The average cost of a home inspection nationwide is between $244 and $421. A standard home inspection typically includes an examination of your plumbing and water heater, but not necessarily your sewer or sewer lines. A sewer camera inspection will be an add-on to your whole house inspection. It is also often an additional cost for a plumbing inspection.
For home buyers, a whole house and sewer camera inspection is a good idea to make sure no potential problems are left uncovered.
During a plumbing inspection, your professional inspector will check:
- Any place water runs through house. This includes sinks, toilets, tubs, lines, and pipes. At this time, the pro will look for leaks and damaged pipes or fittings. With toilets, the pro will check water levels, flappers, and filler mechanisms. He or she will eyeball visible pipes, and may run a camera inspection to check the pipes' condition from the inside.
- Your water heater. The pro will next check your water heater. With your water heater, he or she is looking at water temperature, pressure relief valves and pipes, and any rust in the tank (unless it's a tankless water heater). Some will also flush your water heater at this time, which is an annual maintenance task that prevents hard water and sediment buildup.

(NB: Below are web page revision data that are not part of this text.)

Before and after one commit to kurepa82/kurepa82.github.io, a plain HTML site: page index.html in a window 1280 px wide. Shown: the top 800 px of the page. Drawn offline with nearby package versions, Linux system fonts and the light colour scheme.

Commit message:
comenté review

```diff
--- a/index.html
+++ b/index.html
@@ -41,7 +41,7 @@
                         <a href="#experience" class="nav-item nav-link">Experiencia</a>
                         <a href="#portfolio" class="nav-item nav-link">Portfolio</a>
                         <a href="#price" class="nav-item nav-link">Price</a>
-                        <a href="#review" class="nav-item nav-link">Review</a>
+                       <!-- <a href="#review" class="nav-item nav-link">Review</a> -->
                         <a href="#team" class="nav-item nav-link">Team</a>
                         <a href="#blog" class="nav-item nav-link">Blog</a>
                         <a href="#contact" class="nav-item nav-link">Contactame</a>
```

To do this, the plumber will drain the water out of the tank with a hose and run clean water through the tank to rinse out any buildup.

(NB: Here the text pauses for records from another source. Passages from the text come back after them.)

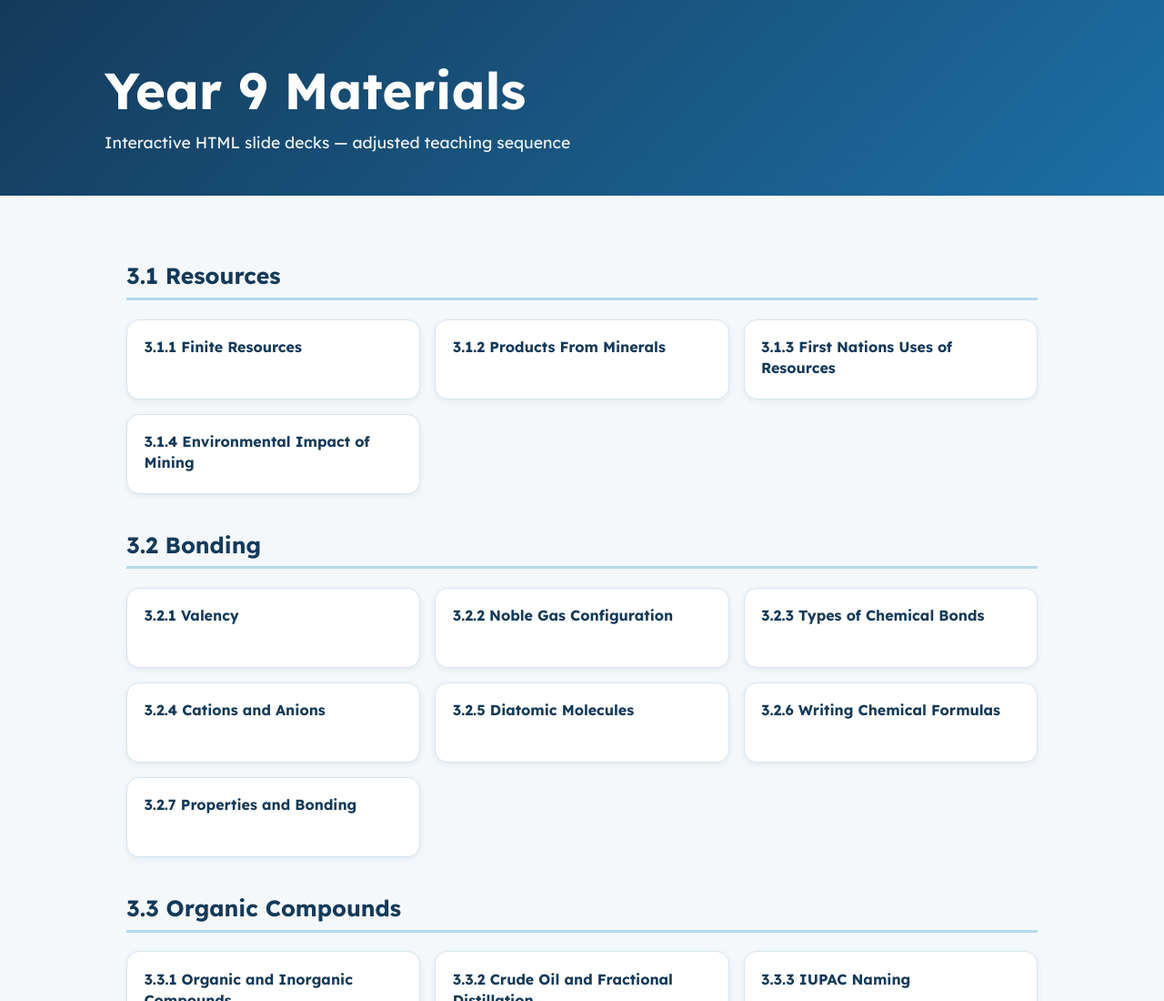
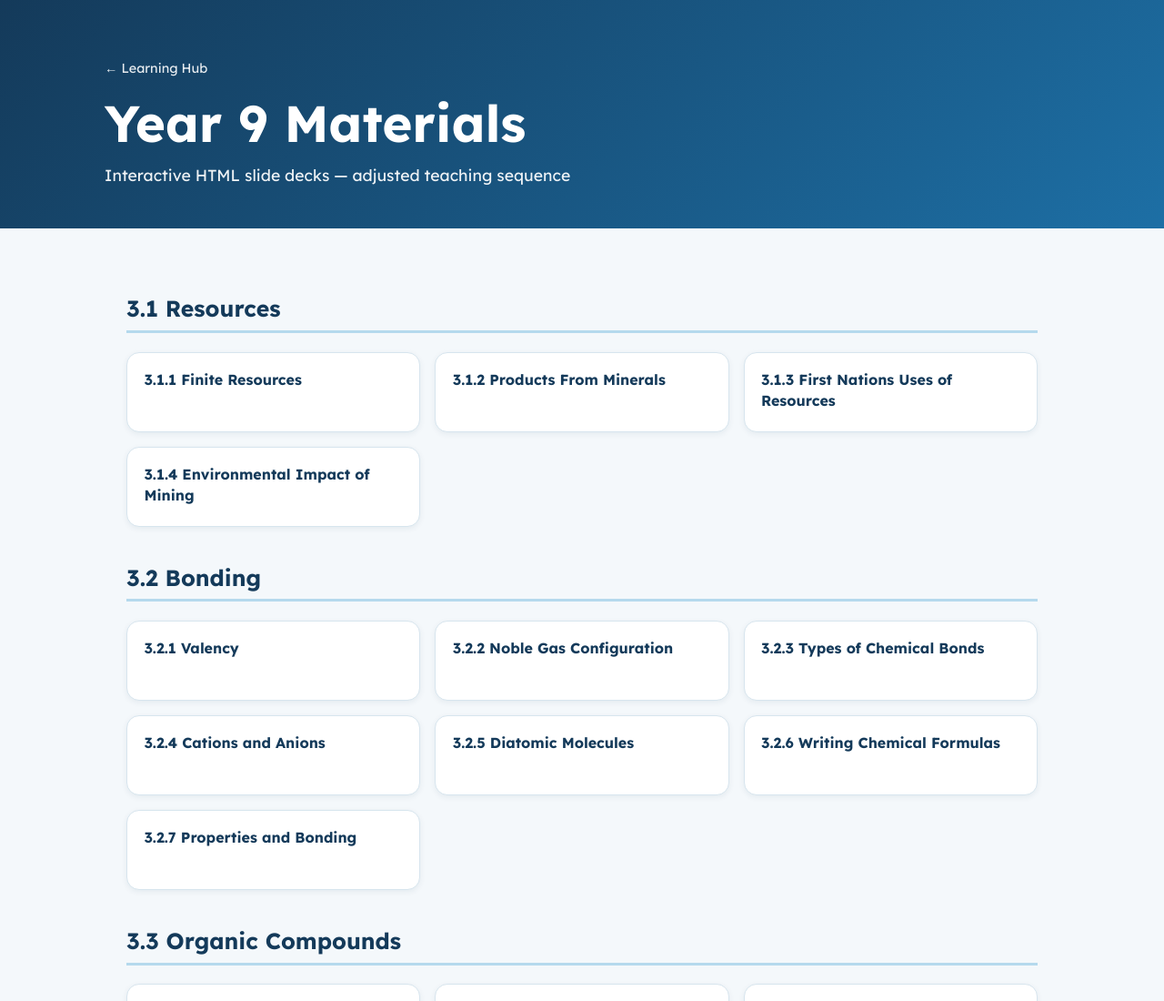
Before and after one commit to irvincisneros-png/year-9-materials-adjusted, a plain HTML site: page index.html in a window 1280 px wide. Shown: the top 1100 px of the page at 91% size. Drawn offline with Linux system fonts and the light colour scheme.

Commit message:
Add link back to the Learning Hub homepage
Co-Authored-By: Claude Opus 5.5 <noreply@anthropic.com>

```diff
--- a/index.html
+++ b/index.html
@@ -14,6 +14,8 @@
     header { padding:4rem 1.5rem 3rem; color:#fff; background:linear-gradient(135deg,var(--navy),var(--blue)); }
     header div, main { max-width:1050px; margin:auto; }
     h1 { margin:0 0 .7rem; font-size:clamp(2rem,5vw,3.5rem); }
+    a.hub { display:inline-block; margin-bottom:1rem; color:#fff; opacity:.9; font-size:.9rem; text-decoration:none; }
+    a.hub:hover, a.hub:focus { opacity:1; text-decoration:underline; }
     header p { margin:0; font-size:1.1rem; opacity:.93; }
     main { padding:2rem 1.5rem 4rem; }
     section { margin:2.5rem 0; }
@@ -25,7 +27,7 @@
   </style>
 </head>
 <body>
-  <header><div><h1>Year 9 Materials</h1><p>Interactive HTML slide decks — adjusted teaching sequence</p></div></header>
+  <header><div><a class="hub" href="https://irvincisneros-png.github.io/">&larr; Learning Hub</a><h1>Year 9 Materials</h1><p>Interactive HTML slide decks — adjusted teaching sequence</p></div></header>
   <main>
     <section id="resources"><h2>3.1 Resources</h2><div class="grid">
       <a class="deck" href="decks/3.1%20Resources/3.1.1%20Finite%20Resources%20%28Slides%29.html">3.1.1 Finite Resources</a>
```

- Outdoor plumbing for leaks or clogs. After checking everything indoors, your pro will then inspect the outdoor plumbing. If you live an area where temperatures go below freezing, he or she will make sure pipes have anti-freeze protection in place.
- Your main sewer line and cleanout. He or she may run a camera into the pipes to check for incursion of tree roots and rusted, damaged, or decrepit pipes running from your home to the sewer.

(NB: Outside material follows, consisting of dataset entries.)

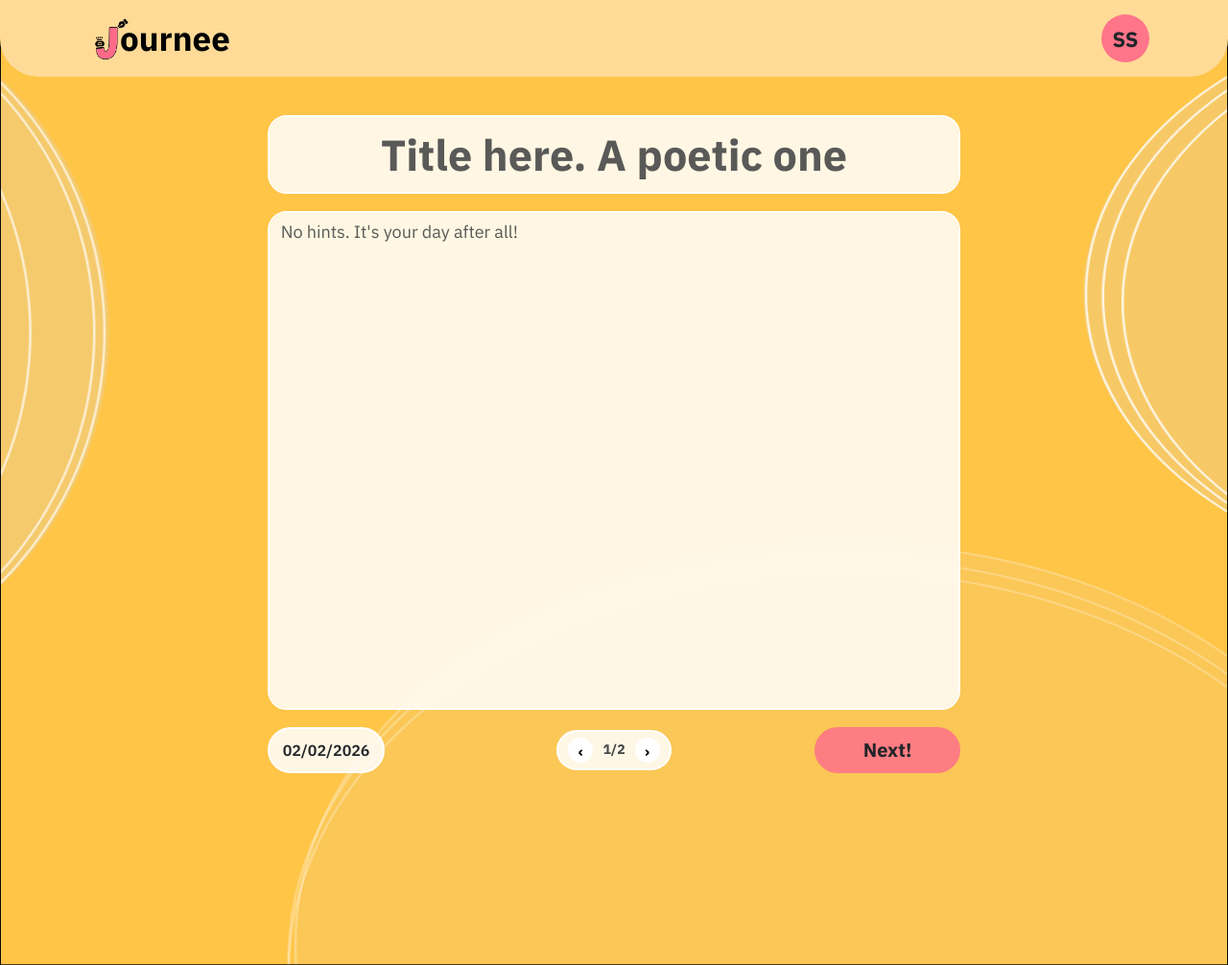
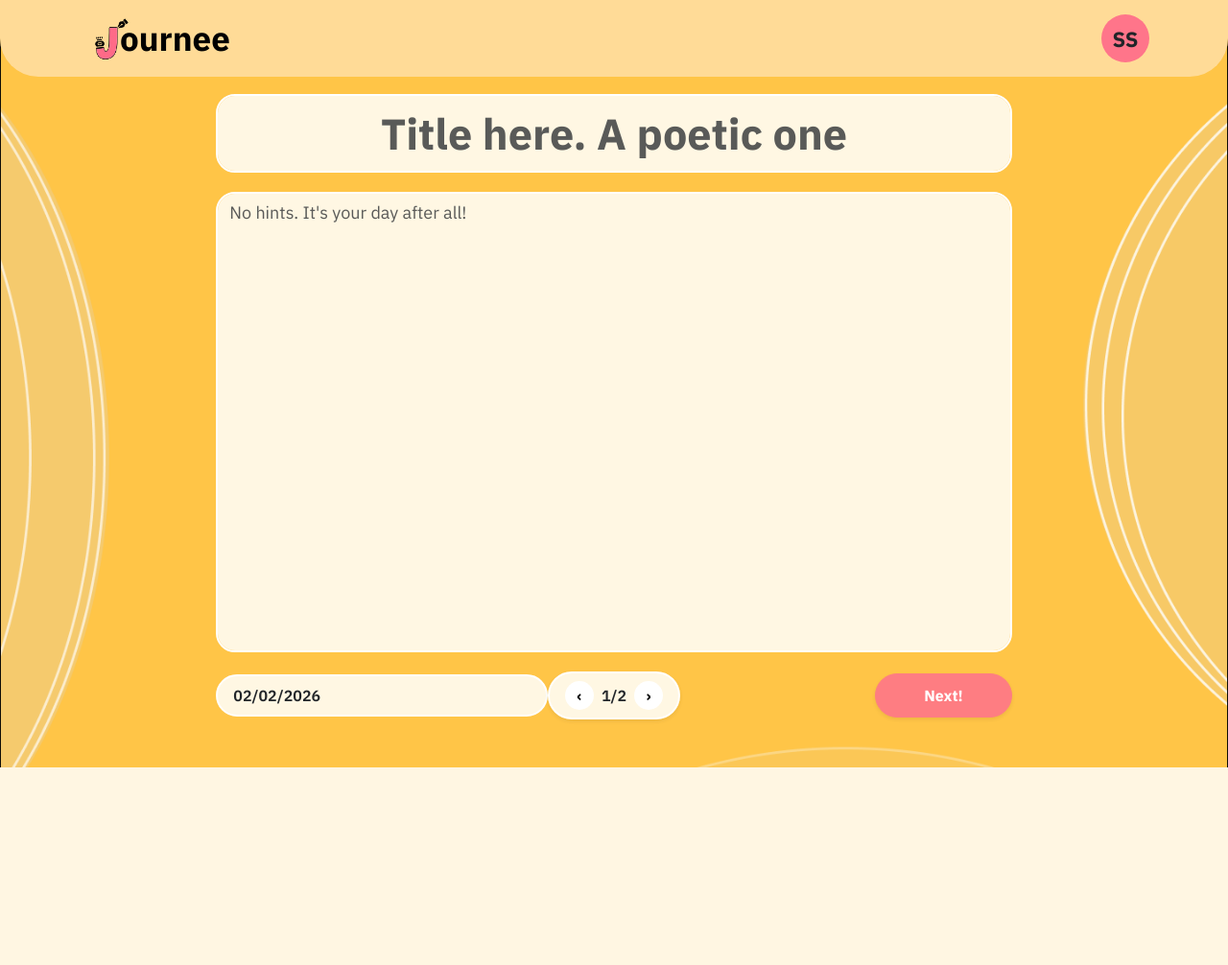
Before and after one commit to daniodev/Journee-Website, a PHP site: page /diary/write/ in a window 1280 px wide. Shown: the whole page at 96% size. After the commit the page ends 800 px from the top, so only its background shows below. Run offline with PHP 8.4, Linux system fonts and the light colour scheme; the visitor is signed in with stand-in values (Sample User, id 1); data that the repository does not hold is empty.

Commit message:
prima implementazione scale new mockup
prima implementazione delle scale con il nuovo mockup

```diff
--- a/diary/write/index.php
+++ b/diary/write/index.php
@@ -4,7 +4,7 @@
   <meta charset="utf-8">
   <meta name="viewport" content="width=device-width, initial-scale=1">
   <link href="https://fonts.googleapis.com/css2?family=IBM+Plex+Sans:wght@300;400;500;600;700&display=swap" rel="stylesheet">
-  <title>Scrivi il tuo diario</title>
+  <title>Scrivi il tuo diario - Journee</title>
 
   <?php
     include '../../sources/include/bootStrap.html';
@@ -16,20 +16,19 @@
       exit;
     }
 
-    function getTipologiaById($idTipologia, $conn) {
-      $query = "SELECT * FROM TipologiaScale WHERE idTipoScala = " . $idTipologia;
-      $result = mysqli_query($conn, $query);
-      $answer = mysqli_fetch_array($result);
-      return $answer['descrizione'];
-    }
+    // Recuperiamo le tipologie di scale dal database
+    $queryScale = "SELECT * FROM tipologiascale";
+    $resultScale = mysqli_query($conn, $queryScale);
   ?>
 
   <style>
     body {
       margin: 0;
+      padding-top: 50px;
       background-image: url('../../sources/images/backgrounds/write.png');
       font-family: 'IBM Plex Sans', sans-serif;
-      background-size: 100% 100%;
+      background-size: cover;
+      background-attachment: fixed;
       overflow-x: hidden;
     }
 
@@ -37,162 +36,191 @@
       background-color: #fe7d82;
       border-color: #fe7d82;
       border-radius: 40px;
-      padding-left: 50px;
-      padding-right: 50px;
+      padding: 10px 50px;
       font-weight: bold;
+      color: white;
     }
     .btn-custom:hover {
       background-color: #e86f74;
-      border-color: #e86f74;
+      color: white;
     }
 
-    .text {
+    .text-area-custom {
       background-color: #FFFFFFD9 !important;
       backdrop-filter: blur(5px);
-      -webkit-backdrop-filter: blur(5px);
       border: white solid 2px;
       border-radius: 20px;
       resize: none;
     }
 
-    .title {
+    .title-field {
       height: 10vh;
-      margin-bottom: 18px;
       font-size: clamp(25px, 5vw, 45px);
       font-weight: bold;
       text-align: center;
-    }
-    .title::placeholder {
-      font-size: clamp(25px, 5vw, 45px);
-      font-weight: bold;
-      text-align: center;
+      margin-bottom: 20px;
     }
 
-    .content {
-    border: white solid 2px;
-    border-radius: 20px;
-    height: 65vh;
-    font-size: clamp(12px, 5vw, 18px);
-    }
-    .content::placeholder {
-    font-size: clamp(12px, 5vw, 18px);
+    .content-field {
+      height: 60vh;
+      font-size: 18px;
     }
 
-    .inputs { margin-top: 15vh; }
-    .textarea { resize: none !important; }
+    /* Container delle Scale */
+    .scale-container {
+      background-color: #FFFFFFD9;
+      border-radius: 20px;
+      padding: 30px;
+      height: 72vh; /* Allineato all'altezza dei testi */
+      overflow-y: auto;
+    }
 
-    /* --- BOTTOM BAR --- */
     .bottom-bar {
-      margin-top: 18px;
+      margin-top: 20px;
       display: grid;
       grid-template-columns: 1fr auto 1fr;
       align-items: center;
-      margin-bottom: clamp(200px, 5vh, 400px);
+      padding-bottom: 50px;
     }
 
-    .bottom-bar .btn-custom {
-      justify-self: end;
-    }
-
-    .date-pill {
-      justify-self: start;
+    .date-pill, .pager {
       background: #ffffffd9;
       border: 2px solid #fff;
       border-radius: 999px;
-      padding: 10px 14px;
-      width: fit-content;
+      padding: 8px 16px;
       font-weight: 600;
       display: inline-flex;
       align-items: center;
     }
 
-    .pager {
-      justify-self: center;
-      display: inline-flex;
-      align-items: center;
-      gap: 10px;
-      background: #ffffffd9;
-      border: 2px solid #fff;
-      border-radius: 999px;
-      padding: 6px 10px;
-      user-select: none;
+    .pager-btn {
+      border: none;
+      background: #fff;
+      border-radius: 50%;
+      width: 30px;
+      height: 30px;
+      cursor: pointer;
+      font-weight: bold;
     }
 
-    .pager-btn {
-      width: 26px;
-      height: 26px;
-      border: none;
-      border-radius: 999px;
-      background: #fff;
-      line-height: 26px;
-      font-weight: 700;
-      cursor: pointer;
-    }
-
-    .pager-text {
-      font-weight: 700;
-      font-size: 14px;
-      opacity: .85;
-    }
+    .hidden-step { display: none !important; }
   </style>
 </head>
 
 <body>
   <?php include '../../sources/include/navBar.php'; ?>
 
-  <form action="sendData.php" method="post">
-    <div class="container-fluid">
+  <form action="sendData.php" method="post" id="diaryForm">
+    <div class="container-fluid mt-5">
       <div class="row justify-content-center">
-        <div class="inputs col-7">
+        <div class="col-lg-8 col-md-10">
 
-          <div class="row-1">
-            <textarea class="form-control text title" id="title" name="title" rows="1"
+          <div id="step-1">
+            <textarea class="form-control text-area-custom title-field" name="title"
                       placeholder="Title here. A poetic one" required></textarea>
-          </div>
 
-          <div class="row-7">
-            <textarea class="form-control text content" id="comments" name="comments" rows="7"
+            <textarea class="form-control text-area-custom content-field" name="comments"
                       placeholder="No hints. It's your day after all!" required></textarea>
           </div>
 
+          <div id="step-2" class="hidden-step">
+            <div class="scale-container shadow-sm">
+                <h2 class="text-center mb-4">Inserisci i valori da te desider</h2>
+                <p class="text-muted text-center">Valuta da 1 a 5 (massimo 3 scale)</p>
+
+                <div class="list-group">
+                    <?php while($row = mysqli_fetch_array($resultScale)): ?>
+                    <div class="list-group-item d-flex flex-column p-3 mb-2 border-0 rounded shadow-sm">
+                        <div class="d-flex justify-content-between align-items-center mb-2">
+                            <div class="form-check">
+                                <input class="form-check-input limit-check" type="checkbox"
+                                       name="tipologie[]" value="<?= $row['idTipoScala'] ?>"
+                                       id="c<?= $row['idTipoScala'] ?>">
+                                <label class="form-check-label fw-bold" for="c<?= $row['idTipoScala'] ?>">
+                                    <?= $row["nome"] ?>
+                                </label>
+                            </div>
+                            <small class="text-muted"><?= $row["descrizione"] ?></small>
+                        </div>
+
+                        <div class="px-3">
+                            <input type="range" class="form-range scale-range"
+                                   name="valutazione[<?= $row['idTipoScala'] ?>]"
+                                   min="1" max="5" value="3" disabled>
+                            <div class="d-flex justify-content-between small text-muted">
+                                <span>1</span><span>2</span><span>3</span><span>4</span><span>5</span>
+                            </div>
+                        </div>
+                    </div>
+                    <?php endwhile; ?>
+                </div>
+            </div>
+          </div>
+
           <div class="bottom-bar">
-            <div class="date-pill" aria-label="Date"><?= date('d/m/Y')?></div>
+            <div class="date-pill"><?= date('d/m/Y')?></div>
 
-            <div class="pager" aria-label="Pagination">
-              <button type="button" class="pager-btn" aria-label="Previous">‹</button>
-              <span class="pager-text">1/2</span>
-              <button type="button" class="pager-btn" aria-label="Next">›</button>
+            <div class="pager shadow-sm">
+              <button type="button" class="pager-btn" onclick="toggleStep(1)">‹</button>
+              <span class="pager-text mx-2" id="page-indicator">1/2</span>
+              <button type="button" class="pager-btn" onclick="toggleStep(2)">›</button>
             </div>
 
-            <button type="submit" class="btn btn-custom btn-lg">Next!</button>
+            <div class="text-end">
+                <button type="submit" class="btn btn-custom shadow-sm">Next!</button>
+            </div>
           </div>
 
         </div>
-
-        <!--
-        <div class="col-5">
-          <div class="row">
-            <?php for($i=1; $i<=3; $i++): ?>
-              <?php $question = getTipologiaById($i, $conn); ?>
-              <h4><?= $question ?></h4>
-
-              <?php for($j=1; $j<=5; $j++): ?>
-                <div class="col-1">
-                  <div class="form-check">
-                    <input class="form-check-input" type="Radio"
-                           name="scale<?= $i ?>" value="<?= $j ?>"
-                           <?php if($j==5) echo "required"; ?>>
-                    <label class="form-check-label"><?= $j ?></label>
-                  </div>
-                </div>
-              <?php endfor; ?>
-            <?php endfor; ?>
-          </div>
-        </div>
-        -->
-
       </div>
     </div>
   </form>
+
+  <script>
+    const step1 = document.getElementById('step-1');
+    const step2 = document.getElementById('step-2');
+    const indicator = document.getElementById('page-indicator');
+
+    function toggleStep(step) {
+        if (step === 1) {
+            step1.classList.remove('hidden-step');
+            step2.classList.add('hidden-step');
+            indicator.innerText = "1/2";
+        } else {
+            step1.classList.add('hidden-step');
+            step2.classList.remove('hidden-step');
+            indicator.innerText = "2/2";
+        }
+    }
+
+    // Logica limite 3 checkbox e attivazione range
+    const checkboxes = document.querySelectorAll(".limit-check");
+
+    checkboxes.forEach(cb => {
+      cb.addEventListener("change", function () {
+        const checkedCount = document.querySelectorAll(".limit-check:checked").length;
+        const rangeInput = this.closest('.list-group-item').querySelector('.scale-range');
+
+        if (checkedCount > 3) {
+          this.checked = false;
+          rangeInput.disabled = true;
+          alert("Puoi selezionare un massimo di 3 scale per oggi.");
+        } else {
+            // Abilita o disabilita lo slider in base alla selezione
+            rangeInput.disabled = !this.checked;
+        }
+      });
+    });
+
+    // Validazione prima dell'invio
+    document.getElementById('diaryForm').onsubmit = function(e) {
+        const checkedCount = document.querySelectorAll(".limit-check:checked").length;
+        if (checkedCount === 0) {
+            alert("Per favore, seleziona almeno una scala di valutazione nello step 2!");
+            toggleStep(2);
+            return false;
+        }
+    };
+  </script>
 </body>
 </html>
```
Also changed, not shown: diary/view/index.php (+16 -10 lines), diary/write/scaleSelection.php (deleted, +0 -90 lines), diary/write/sendData.php (+30 -28 lines), sources/include/loggedNavBar.php (added).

The cost of an inspection doesn't cover any repairs. You'll pay extra for a professional plumber to repair any plumbing problems you find. The amount depends on the type of repair. Below are the average national costs for common plumbing repairs:
|Unclogging a drain||$150 to $290|
|Object removal (like jewelry)||$200 to $325|
|Clearing a sewer line||$300 to $500|
|New hot water heater installation||$800 to $1,500|
|Main sewer line repair||$600 to $1,500+|
|Sewer line replacement||$7,500 and up|
If you plan to hire a home inspector, choose an inspector with a professional certification—some states even require it. Organizations that certify home inspectors include:
- American Society of Home Inspectors
- National Association of Certified Home Inspectors
- National Association of Home Inspectors
- American Home Inspectors Training
If you just want to hire someone to inspect your home's plumbing systems, a professional plumber can also do the job. Make sure the pro you hire is a certified and licensed plumber.
No matter who you hire, you should also ask for a cost estimate and breakdown. Some good questions to ask include:
- Will the price quoted for a camera inspection include a copy of the recording? You'll need one to get repair estimates from plumbers.
- Do you charge by the hour or by the linear foot of pipe to put a camera in a sewer line?
- Does the inspection include the sewer line and cleanouts? Or is that an additional cost?
If you're ready to make sure your pipes, plumbing, and fixtures are in tip top shape, find a professional plumbing inspection service near you on Thumbtack.